Mondo Macaron Ice Cream SandwichesPin It
Those of you who are regulars here have recently seen a recipe for an awesome Black Coffee Ice Cream, then a few days later one for sublime Macarons. Well, today you see what glory can be achieved by combining these two into one of the best ice cream sandwiches you'll ever eat. Inspired by Jeni Britton Bauer's example in her terrific cookbook Jeni's Splendid Ice Creams at Home , we've combined her Black Coffee Ice Cream (along with some store bought vanilla and chocolate for a little variety) with some super-sized cinnamon macarons to make a few seriously dangerous sandwiches.
Let's face it, aren't we all just a tad too busy to have to wait for our ice cream sandwiches to soften?
Yeah, that's what I thought you'd say.
We kept our macarons a natural color as that seemed to fairly represent their cinnamon flavor, but by all means spice things up a bit by adding a few drops of food coloring to the cookie batter to bring some life to the party. You can also add some citrus zest or cocoa powder for flavoring the cookies, and use whatever kind of ice cream you want for a filling. We loved the cinnamon and coffee combo, but these will be your cookies, so make them any way you want!
Cheers - Steve
Cinnamon and Coffee Ice Cream Sandwiches
Adapted from recipes by: Jeni Britton Bauer
for the macarons:
- 8 ounces whole almonds (1 1/2 cups), or 8 ounces almond meal (flour)
- 2 1/2 cups confectioners sugar
- 3/4 cup egg whites, from 6-7 large eggs, at room temperature
- 1/4 teaspoon fine sea salt
- 1/2 cup plus 2 tablespoons granulated sugar
- 3/4 teaspoon cinnamon
- food coloring (optional)
ice cream of your choice for filling
- Line a large baking sheet with parchment, and using a 3" biscuit cutter as a guide, trace 12 circles on the parchment. Turn the sheet of parchment over.
- If using whole nuts, grind them with 1/4 cup of the confectioners sugar in a food processor just until a fine flour forms, but not so much as to turn the nuts into a paste. Add the remaining confectioners sugar and cinnamon and pulse to combine. Strain through a fine meshed sieve into a large bowl to remove any large pieces of nuts remaining.
- In a standing mixer, whip the egg whites and salt until frothy. With the mixer running at medium-high speed, add the granulated sugar in three additions until the meringue is bright white, glossy and holds medium peaks, about 4-5 minutes.
- Using a spatula, gently fold the almond mixture into the whipped whites in three additions and lightly mix until all the dry ingredients are fully incorporated. Add a few drops of food coloring at this point if desired.

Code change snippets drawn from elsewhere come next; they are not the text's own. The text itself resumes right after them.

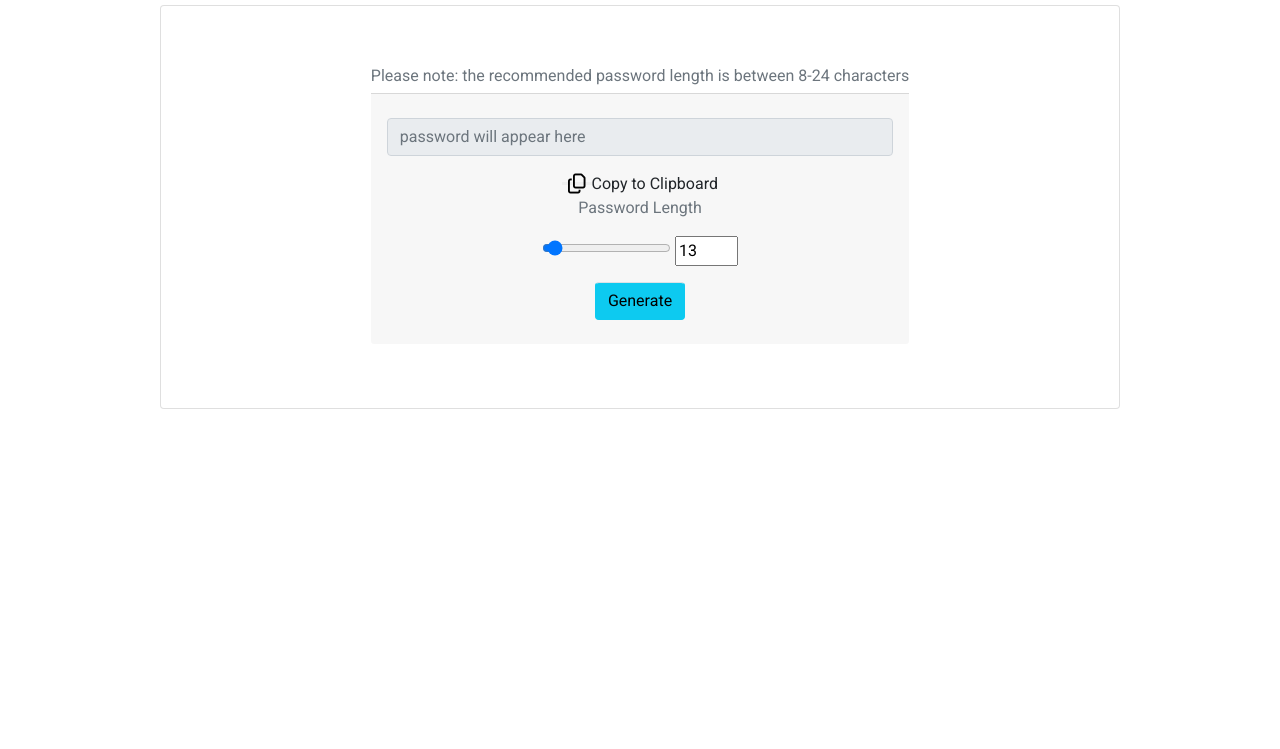
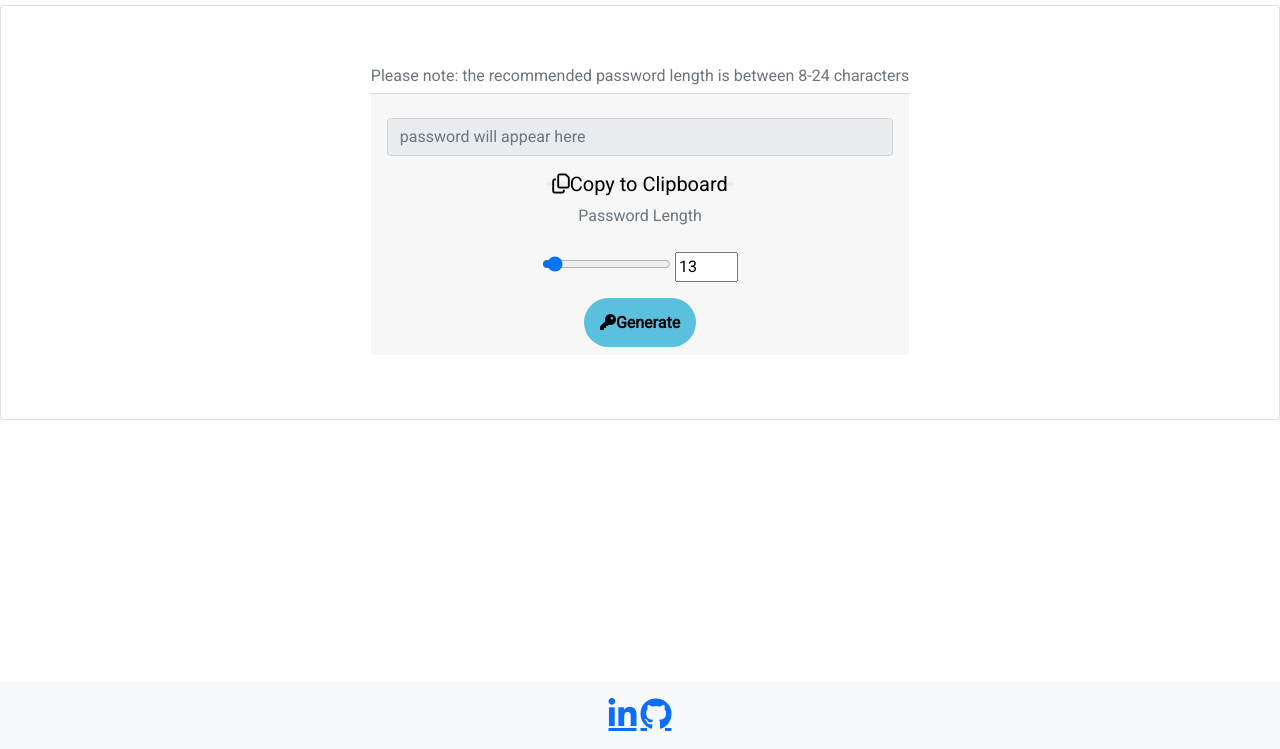
Before and after one commit to tonipow3ll/passwordgenerator, a plain HTML site: page index.html in a window 1280 px wide. Shown: the part 51-800 px from the top of the page. Drawn offline with nearby package versions, Linux system fonts and the light colour scheme.

Commit message:
style updates

```diff
--- a/index.html
+++ b/index.html
@@ -12,22 +12,23 @@
 
 <body>
   <!-- organize below, make semantic HTML  -->
-<main class="wrapper">
+<main class="row mx-auto">
     <h1 class="text-center">Password Generator</h1>
         <div class="card mx-auto py-5">
             <div class="card-body">
                 <h6 class="card-subtitle mb-2 text-muted">Please note: the recommended password length is between 8-24 characters</h6>
                   <div class="password card-footer text-center">
                        <div>
-                           <input class="form-control my-3 col-md" type="text" placeholder="password will appear here" aria-label="Password" id="displayPW" readonly>
-                           <span><button onclick="copyToClipboard()" class="far fa-copy fa-lg"></button>Copy to Clipboard</span>
+                           <input class="form-control my-3 text-wrap" type="text" placeholder="password will appear here" aria-label="Password" id="displayPW" readonly>
+                           <button onclick="copyToClipboard()" class="far fa-copy fa-lg"><span class="button-text">Copy to Clipboard</span></button>
                          </div>
                          <form id="potatoes">
-                             <p class="text-muted">Password Length</p>
+                             <p class="text-muted py-2">Password Length</p>
                              <input type="range" min="8" max="128" id="userRange" value="13">
                              <input type="number" min="8" max="128" id="userNumber" value="13">
                                 <div>
-                                <button id="generate" type="submit" class="btn btn-info border-top my-3">Generate</button>
+                                <!-- <button id="generate" type="submit" class="btn btn-info border-top my-3">Generate</button> -->
+                                <button id="generate" type="submit" class="fas fa-key"><span class="button-text">Generate</span></button>
                                 </div>
                         </form>
                        </div>
@@ -36,8 +37,12 @@
             </main>
             <script src="script.js"></script>
 
-            <footer>
-
+            <footer class="footer mt-auto py-3 bg-light fixed-bottom">
+                <div class="container text-center">
+                    <a href="https://www.linkedin.com/in/tonipowell13" class="fab fa-linkedin-in fa-2x"></a>
+                    <a href="https://tonipow3ll.github.io/" class="fab fa-github fa-2x"></a>
+                    <!-- <span>stuff goes here</span> -->
+                </div>
             </footer>
 
         </body>
--- a/style.css
+++ b/style.css
@@ -1,14 +1,15 @@
 
 *{
     font-family: 'Roboto', sans-serif;
+    /* background: #708090; */
 }
-body {
-    background-color: darkslategrey;
-    color: honeydew;
+/* styles 'body' of generator */
+main, div, div.card{
+    /* max-width:75%; */
+    align-content: center;
+    /* background-color: chartreuse; */
 }
-.container-fluid{
-    background-color: #bbbbbb;
-}
+
 div.button{
     align-items: center;
 }
@@ -29,3 +30,16 @@ h1{
 button{
     border: transparent;
 }
+
+#generate{
+    border-radius: 5rem;
+    background-color: #5bc0de;
+    padding: 1rem;
+    margin-top: 1rem;
+    /* color: #ffffff;  */
+}
+
+.button-text{
+font-family: 'Roboto';
+
+}
```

- Transfer the mix to a large piping bag fitted with a 1/4" plain tip. Pipe the batter in a concentric circle pattern to fill the circles you drew on the parchment, beginning in the center and working out to the edge on each. Let the cookies sit at room temperature for 30 minutes to dry a touch before baking, this helps ensure an even, uncracked crust on the finished cookie.
- Heat your oven to 300℉.

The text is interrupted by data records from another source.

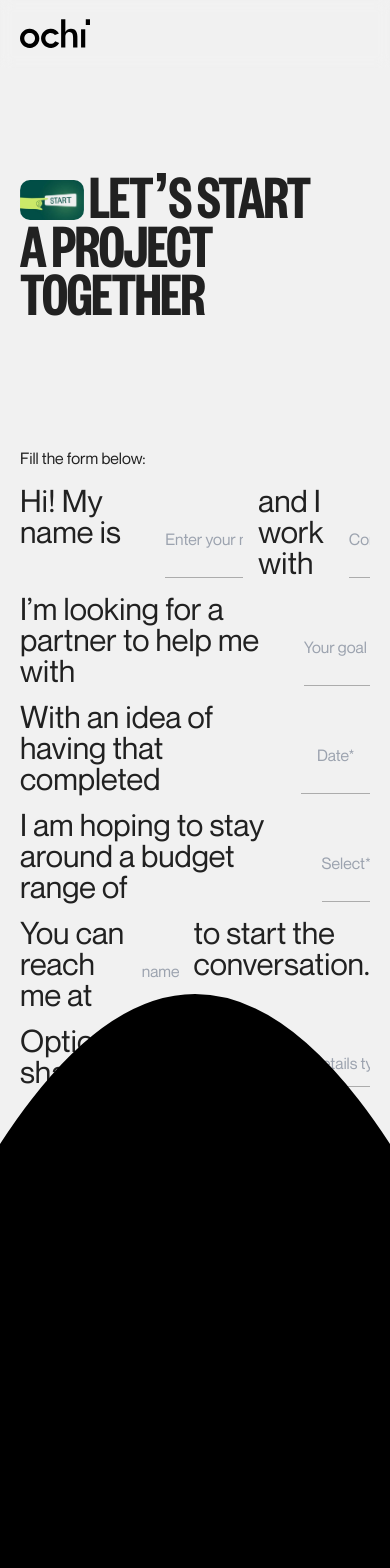
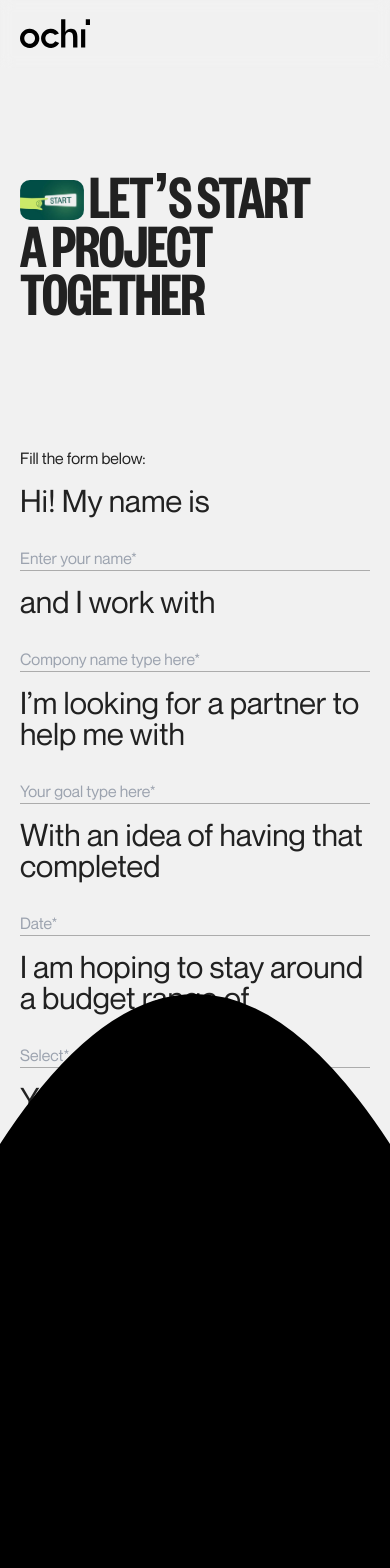
Before and after one commit to Carolkuma/react_ochi_website, a Next.js app: page /contact in a window 390 px wide. Shown: the top 1568 px of the page. Built offline with nearby package versions, Linux system fonts and the light colour scheme.

Commit message:
modified

```diff
--- a/container/contact-page/Form.tsx
+++ b/container/contact-page/Form.tsx
@@ -6,73 +6,73 @@ export default function Form() {
 	return (
 		<section className="w-full padding-x pb-[100px]">
 			<div className="w-full flex flex-col gap-[15px]">
-				<div className="w-full flex gap-[15px]">
-					<div className="flex gap-[15px] w-[50%] sm:w-full xm:w-full">
+				<div className="w-full flex gap-[15px] sm:flex-col xm:flex-col">
+					<div className="flex gap-[15px] w-[50%] sm:w-full xm:w-full sm:flex-col xm:flex-col">
 						<h2 className="sub-heading font-NeueMontreal font-normal text-secondry">
 							Hi! My name is
 						</h2>
 						<input
 							type="text"
 							placeholder="Enter your name*"
-							className="paragraph font-NeueMontreal font-normal text-secondry bg-background border-b border-[#21212155] focus:border-secondry text-center outline-none focus:placeholder:opacity-0 mt-[15px] transform transition duration-200 ease-in-out w-[51%]"
+							className="paragraph font-NeueMontreal font-normal text-secondry bg-background border-b border-[#21212155] focus:border-secondry text-center sm:text-left xm:text-left outline-none focus:placeholder:opacity-0 mt-[15px] transform transition duration-200 ease-in-out w-[51%] sm:w-full xm:w-full"
 						/>
 					</div>
-					<div className="flex gap-[15px] w-[50%]">
+					<div className="flex gap-[15px] w-[50%] sm:w-full xm:w-full sm:flex-col xm:flex-col">
 						<h2 className="sub-heading font-NeueMontreal font-normal text-secondry">
 							and I work with
 						</h2>
 						<input
 							type="text"
 							placeholder="Compony name type here*"
-							className="paragraph font-NeueMontreal font-normal text-secondry bg-background border-b border-[#21212155] focus:border-secondry text-center outline-none focus:placeholder:opacity-0 mt-[15px] transform transition duration-200 ease-in-out w-[49%]"
+							className="paragraph font-NeueMontreal font-normal text-secondry bg-background border-b border-[#21212155] focus:border-secondry text-center sm:text-left xm:text-left outline-none focus:placeholder:opacity-0 mt-[15px] transform transition duration-200 ease-in-out w-[49% sm:w-full xm:w-full]"
 						/>
 					</div>
 				</div>
 				<div className="w-full flex gap-[15px]">
-					<div className="flex gap-[15px] w-full">
+					<div className="flex gap-[15px] w-full sm:flex-col xm:flex-col">
 						<h2 className="sub-heading font-NeueMontreal font-normal text-secondry">
 							I’m looking for a partner to help me with
 						</h2>
 						<input
 							type="text"
 							placeholder="Your goal type here*"
-							className="paragraph font-NeueMontreal font-normal text-secondry bg-background border-b border-[#21212155] focus:border-secondry text-center outline-none focus:placeholder:opacity-0 mt-[15px] transform transition duration-200 ease-in-out w-[36%]"
+							className="paragraph font-NeueMontreal font-normal text-secondry bg-background border-b border-[#21212155] focus:border-secondry text-center sm:text-left xm:text-left outline-none focus:placeholder:opacity-0 mt-[15px] transform transition duration-200 ease-in-out w-[36%] sm:w-full xm:w-full"
 						/>
 					</div>
 				</div>
 				<div className="w-full flex gap-[15px]">
-					<div className="flex gap-[15px] w-full">
+					<div className="flex gap-[15px] w-full sm:flex-col xm:flex-col">
 						<h2 className="sub-heading font-NeueMontreal font-normal text-secondry">
 							With an idea of having that completed
 						</h2>
 						<input
 							type="text"
 							placeholder="Date*"
-							className="paragraph font-NeueMontreal font-normal text-secondry bg-background border-b border-[#21212155] focus:border-secondry text-center outline-none focus:placeholder:opacity-0 mt-[15px] transform transition duration-200 ease-in-out w-[36%]"
+							className="paragraph font-NeueMontreal font-normal text-secondry bg-background border-b border-[#21212155] focus:border-secondry text-center sm:text-left xm:text-left outline-none focus:placeholder:opacity-0 mt-[15px] transform transition duration-200 ease-in-out w-[36%] sm:w-full xm:w-full"
 						/>
 					</div>
 				</div>
 				<div className="w-full flex gap-[15px]">
-					<div className="flex gap-[15px] w-full">
+					<div className="flex gap-[15px] w-full sm:flex-col xm:flex-col">
 						<h2 className="sub-heading font-NeueMontreal font-normal text-secondry">
 							I am hoping to stay around a budget range of
 						</h2>
 						<input
 							type="text"
 							placeholder="Select*"
-							className="paragraph font-NeueMontreal font-normal text-secondry bg-background border-b border-[#21212155] focus:border-secondry text-center outline-none focus:placeholder:opacity-0 mt-[15px] transform transition duration-200 ease-in-out w-[28%]"
+							className="paragraph font-NeueMontreal font-normal text-secondry bg-background border-b border-[#21212155] focus:border-secondry text-center sm:text-left xm:text-left outline-none focus:placeholder:opacity-0 mt-[15px] transform transition duration-200 ease-in-out w-[28%] sm:w-full xm:w-full"
 						/>
 					</div>
 				</div>
 				<div className="w-full flex gap-[15px]">
-					<div className="flex gap-[15px] w-full">
+					<div className="flex gap-[15px] w-full sm:flex-col xm:flex-col">
 						<h2 className="sub-heading font-NeueMontreal font-normal text-secondry">
 							You can reach me at
 						</h2>
 						<input
 							type="text"
 							placeholder="name@example.com"
-							className="paragraph font-NeueMontreal font-normal text-secondry bg-background border-b border-[#21212155] focus:border-secondry text-center outline-none focus:placeholder:opacity-0 mt-[15px] transform transition duration-200 ease-in-out w-[26%]"
+							className="paragraph font-NeueMontreal font-normal text-secondry bg-background border-b border-[#21212155] focus:border-secondry text-center sm:text-left xm:text-left outline-none focus:placeholder:opacity-0 mt-[15px] transform transition duration-200 ease-in-out w-[26%] sm:w-full xm:w-full"
 						/>
 						<h2 className="sub-heading font-NeueMontreal font-normal text-secondry">
 							to start the conversation.
@@ -80,14 +80,14 @@ export default function Form() {
 					</div>
 				</div>
 				<div className="w-full flex gap-[15px]">
-					<div className="flex gap-[15px] w-full">
+					<div className="flex gap-[15px] w-full sm:flex-col xm:flex-col">
 						<h2 className="sub-heading font-NeueMontreal font-normal text-secondry">
 							Optionally, i’m sharing more:
 						</h2>
 						<input
 							type="text"
 							placeholder="Product details type here..."
-							className="paragraph font-NeueMontreal font-normal text-secondry bg-background border-b border-[#21212155] focus:border-secondry text-center outline-none focus:placeholder:opacity-0 mt-[15px] transform transition duration-200 ease-in-out w-[54%]"
+							className="paragraph font-NeueMontreal font-normal text-secondry bg-background border-b border-[#21212155] focus:border-secondry text-center sm:text-left xm:text-left outline-none focus:placeholder:opacity-0 mt-[15px] transform transition duration-200 ease-in-out w-[54%] sm:w-full xm:w-full"
 						/>
 					</div>
 				</div>
```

- Bake cookies 18-20 minutes, rotating them once during baking, or until they look dry and set on top. Remove from the oven and let cool completely before using.
- Match cookies to that they are even as possible, fill with the ice cream of your choice and enjoy!
- If not eating right away, wrap individually in plastic wrap and freeze for later use.
*** If you have extra batter after piping 12 large cookie shapes (as we did), either set up a second tray for large cookies as you did for the first, or dedicate a second tray for traditionally sized, small macaron. If you make small ones, check them at 13-15 minutes as they will cook faster than their big brothers.